Nicola and the kids had had a full tour around the campus during the holidays. They loved the outdoorsy feel of the school with big, bright classrooms and once on the school mailing list, Nicola had received a flurry of breezy, information packed messages reassuring her that her children would be in safe hands. Meanwhile, settling into home life was more of a challenge. Nicola had been happy to accept a slightly dilapidated rental property for the sake of a sizeable garden but had not anticipated fine dust like cocoa powder that got everywhere, frequent power outages and a property manager who refused to pick up his phone to sort out the dodgy electrics.
A week into starting school and while Nicola’s children have settled in to their new lives like ducks to water, Nicola is feeling slightly bereft. She’s looking forward to the opportunity to meet some fellow mums; not least in order to find out which teabags to buy, why some supermarkets are poorly stocked and ask how anyone manages without plastic bags. Not to mention the million questions she has about drinking water, house staff and recommendations for a good exercise class or hairdresser.
Nicola enters the hall and is welcomed by the registrar. They start chatting about where Nicola is from and how her children are adjusting to the new school. Another woman, Cathy, walks in. She’s an old Nairobi hand and can’t help herself from chipping in. “Oh hello, are you new?” Cathy says, eyeing up Nicola’s name badge.
“Yes,” says Nicola, “well, we’ve been here for a month now.”
“Oh brilliant, I’ve been here for nearly seven years. You’re going to love it. I’m not new but my second child has just joined so I thought I’d come along for the tea. I know most of the teachers and they’re all great. So how are you finding it?”
“Good,” says Nicola, “the children love it but it’s been a bit harder for me.” She’s about to launch into her raft of questions when she’s interrupted by the Head Teacher tapping a microphone.
“We are delighted to have your children at Hillcrest and I know that they will all be very happy.” The Head Teacher says. Nicola grins at Cathy. She’s glad that she’s found such a good fit for her kids. It’s certainly one less thing to worry about.

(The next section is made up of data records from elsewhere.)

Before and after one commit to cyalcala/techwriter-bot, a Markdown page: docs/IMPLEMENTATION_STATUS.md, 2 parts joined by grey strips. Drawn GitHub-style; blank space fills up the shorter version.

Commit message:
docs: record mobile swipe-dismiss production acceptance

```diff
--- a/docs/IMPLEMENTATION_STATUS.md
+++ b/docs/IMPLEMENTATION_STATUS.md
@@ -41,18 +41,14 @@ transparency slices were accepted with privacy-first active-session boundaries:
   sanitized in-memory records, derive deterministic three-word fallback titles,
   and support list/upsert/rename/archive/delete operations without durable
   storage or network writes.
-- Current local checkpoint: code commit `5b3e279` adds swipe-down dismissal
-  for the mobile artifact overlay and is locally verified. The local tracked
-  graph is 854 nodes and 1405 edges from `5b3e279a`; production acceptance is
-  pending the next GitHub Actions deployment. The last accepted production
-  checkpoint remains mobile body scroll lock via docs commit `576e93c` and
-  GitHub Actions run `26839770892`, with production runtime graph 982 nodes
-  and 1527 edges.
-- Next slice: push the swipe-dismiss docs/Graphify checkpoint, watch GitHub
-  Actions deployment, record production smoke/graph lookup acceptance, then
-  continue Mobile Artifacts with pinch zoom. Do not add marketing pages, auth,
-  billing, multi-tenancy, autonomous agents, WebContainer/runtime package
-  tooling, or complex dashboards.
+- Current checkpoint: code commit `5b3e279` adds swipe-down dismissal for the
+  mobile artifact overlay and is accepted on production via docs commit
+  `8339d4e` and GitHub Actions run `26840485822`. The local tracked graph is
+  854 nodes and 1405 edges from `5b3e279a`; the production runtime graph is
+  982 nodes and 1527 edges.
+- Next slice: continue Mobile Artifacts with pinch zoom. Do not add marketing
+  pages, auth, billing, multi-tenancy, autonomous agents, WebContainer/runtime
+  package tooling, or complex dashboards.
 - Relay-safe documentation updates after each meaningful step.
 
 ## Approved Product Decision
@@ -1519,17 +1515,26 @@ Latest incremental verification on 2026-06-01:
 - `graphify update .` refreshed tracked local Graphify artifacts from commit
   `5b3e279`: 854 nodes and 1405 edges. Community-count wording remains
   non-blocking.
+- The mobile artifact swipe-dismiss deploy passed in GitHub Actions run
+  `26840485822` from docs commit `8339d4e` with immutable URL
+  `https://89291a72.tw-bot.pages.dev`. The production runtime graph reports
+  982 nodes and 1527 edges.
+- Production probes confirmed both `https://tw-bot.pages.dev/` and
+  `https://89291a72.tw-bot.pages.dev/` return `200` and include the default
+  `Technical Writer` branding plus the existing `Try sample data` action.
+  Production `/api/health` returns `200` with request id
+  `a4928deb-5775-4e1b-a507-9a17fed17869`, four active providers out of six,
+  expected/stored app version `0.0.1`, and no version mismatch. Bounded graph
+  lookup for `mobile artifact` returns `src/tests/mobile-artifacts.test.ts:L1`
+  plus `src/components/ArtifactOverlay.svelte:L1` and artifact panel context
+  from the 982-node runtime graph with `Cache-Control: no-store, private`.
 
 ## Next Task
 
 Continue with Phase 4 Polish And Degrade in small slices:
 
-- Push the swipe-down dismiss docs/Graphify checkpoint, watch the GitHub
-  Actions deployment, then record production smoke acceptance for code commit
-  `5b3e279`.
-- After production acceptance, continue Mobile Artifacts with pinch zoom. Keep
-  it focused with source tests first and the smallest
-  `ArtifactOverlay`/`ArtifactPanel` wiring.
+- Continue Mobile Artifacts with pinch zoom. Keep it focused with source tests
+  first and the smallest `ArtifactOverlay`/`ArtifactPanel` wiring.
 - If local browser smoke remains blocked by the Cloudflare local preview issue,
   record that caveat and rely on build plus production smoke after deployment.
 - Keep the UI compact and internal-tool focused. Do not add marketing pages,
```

*Hillcrest International Schools; which includes Early Years, Primary and Secondary campuses is one of a group of high quality, British curriculum schools in Nairobi.
For more information on Nairobi schools, click here: Moving here? What to expect from Nairobi schools.